As reported by the Los Angeles Times Sunday, the contaminated material is seeping through the canyons that surround the laboratory’s 40-acre site. Remnants of the laboratory’s toxic waste, generated over its 66-year history as a bomb factory and national defense lab, is heading for the Rio Grande and the aquifers that supply water as many as 250,000 residents of northern New Mexico.
Los Alamos National Laboratory officials contend that there is no health risk because the sediment is diluted and trapped in the canyons, where it can be collected and hauled away. But state officials are not so sure.
In 2002, the New Mexico Environment Department issued a cleanup order to the laboratory following the discovery that “past or present storage, treatment or disposal of hazardous and solid waste at the facility may result in an imminent and substantial endangerment to human health and the environment.”
Laboratory officials disagreed with the state’s findings, but eventually agreed to clean up some 2,000 sites. That work is scheduled to be completed by 2015. The plan deals with surface contamination, rather than groundwater. And the state’s environment department recently reported finding a compound that’s used in plastics and explosives in an aquifer supplying drinking water to Los Alamos and nearby White Rock.
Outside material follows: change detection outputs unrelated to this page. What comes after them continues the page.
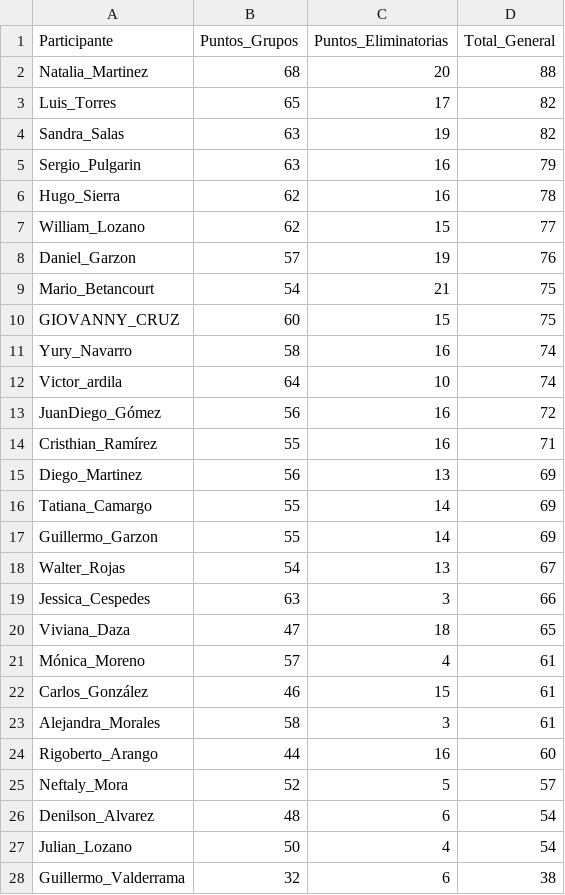
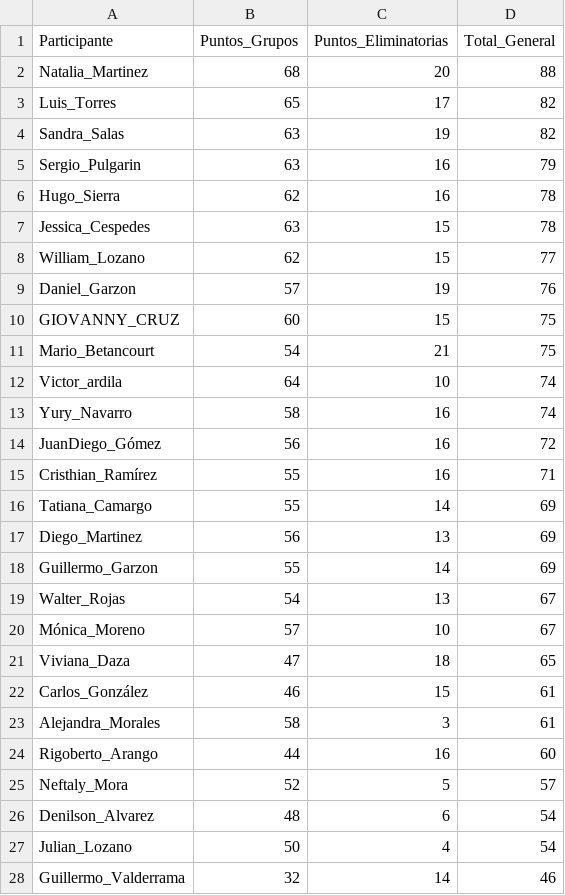
Before and after one commit to sdcastanedac/Polla_FM, a CSV file: Ranking_General_Acumulado.csv, drawn as a sheet.

Commit message:
Add files via upload

```diff
--- a/Ranking_General_Acumulado.csv
+++ b/Ranking_General_Acumulado.csv
@@ -6,17 +6,17 @@ Sergio_Pulgarin,63,16,79
 Hugo_Sierra,62,16,78
+Jessica_Cespedes,63,15,78
 William_Lozano,62,15,77
 Daniel_Garzon,57,19,76
+GIOVANNY_CRUZ,60,15,75
 Mario_Betancourt,54,21,75
-GIOVANNY_CRUZ,60,15,75
+Victor_ardila,64,10,74
 Yury_Navarro,58,16,74
-Victor_ardila,64,10,74
 JuanDiego_Gómez,56,16,72
 Cristhian_Ramírez,55,16,71
+Tatiana_Camargo,55,14,69
 Diego_Martinez,56,13,69
-Tatiana_Camargo,55,14,69
 Guillermo_Garzon,55,14,69
 Walter_Rojas,54,13,67
-Jessica_Cespedes,63,3,66
+Mónica_Moreno,57,10,67
 Viviana_Daza,47,18,65
-Mónica_Moreno,57,4,61
 Carlos_González,46,15,61
@@ -27,2 +27,2 @@ Denilson_Alvarez,48,6,54
 Julian_Lozano,50,4,54
-Guillermo_Valderrama,32,6,38
+Guillermo_Valderrama,32,14,46
```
The Los Alamos National Laboratory was formed in 1943 with the express purpose of designing and building an atomic bomb. Its work on that project and other national defense programs in the years since have generated large amounts of radioactive waste, much of which was buried on site.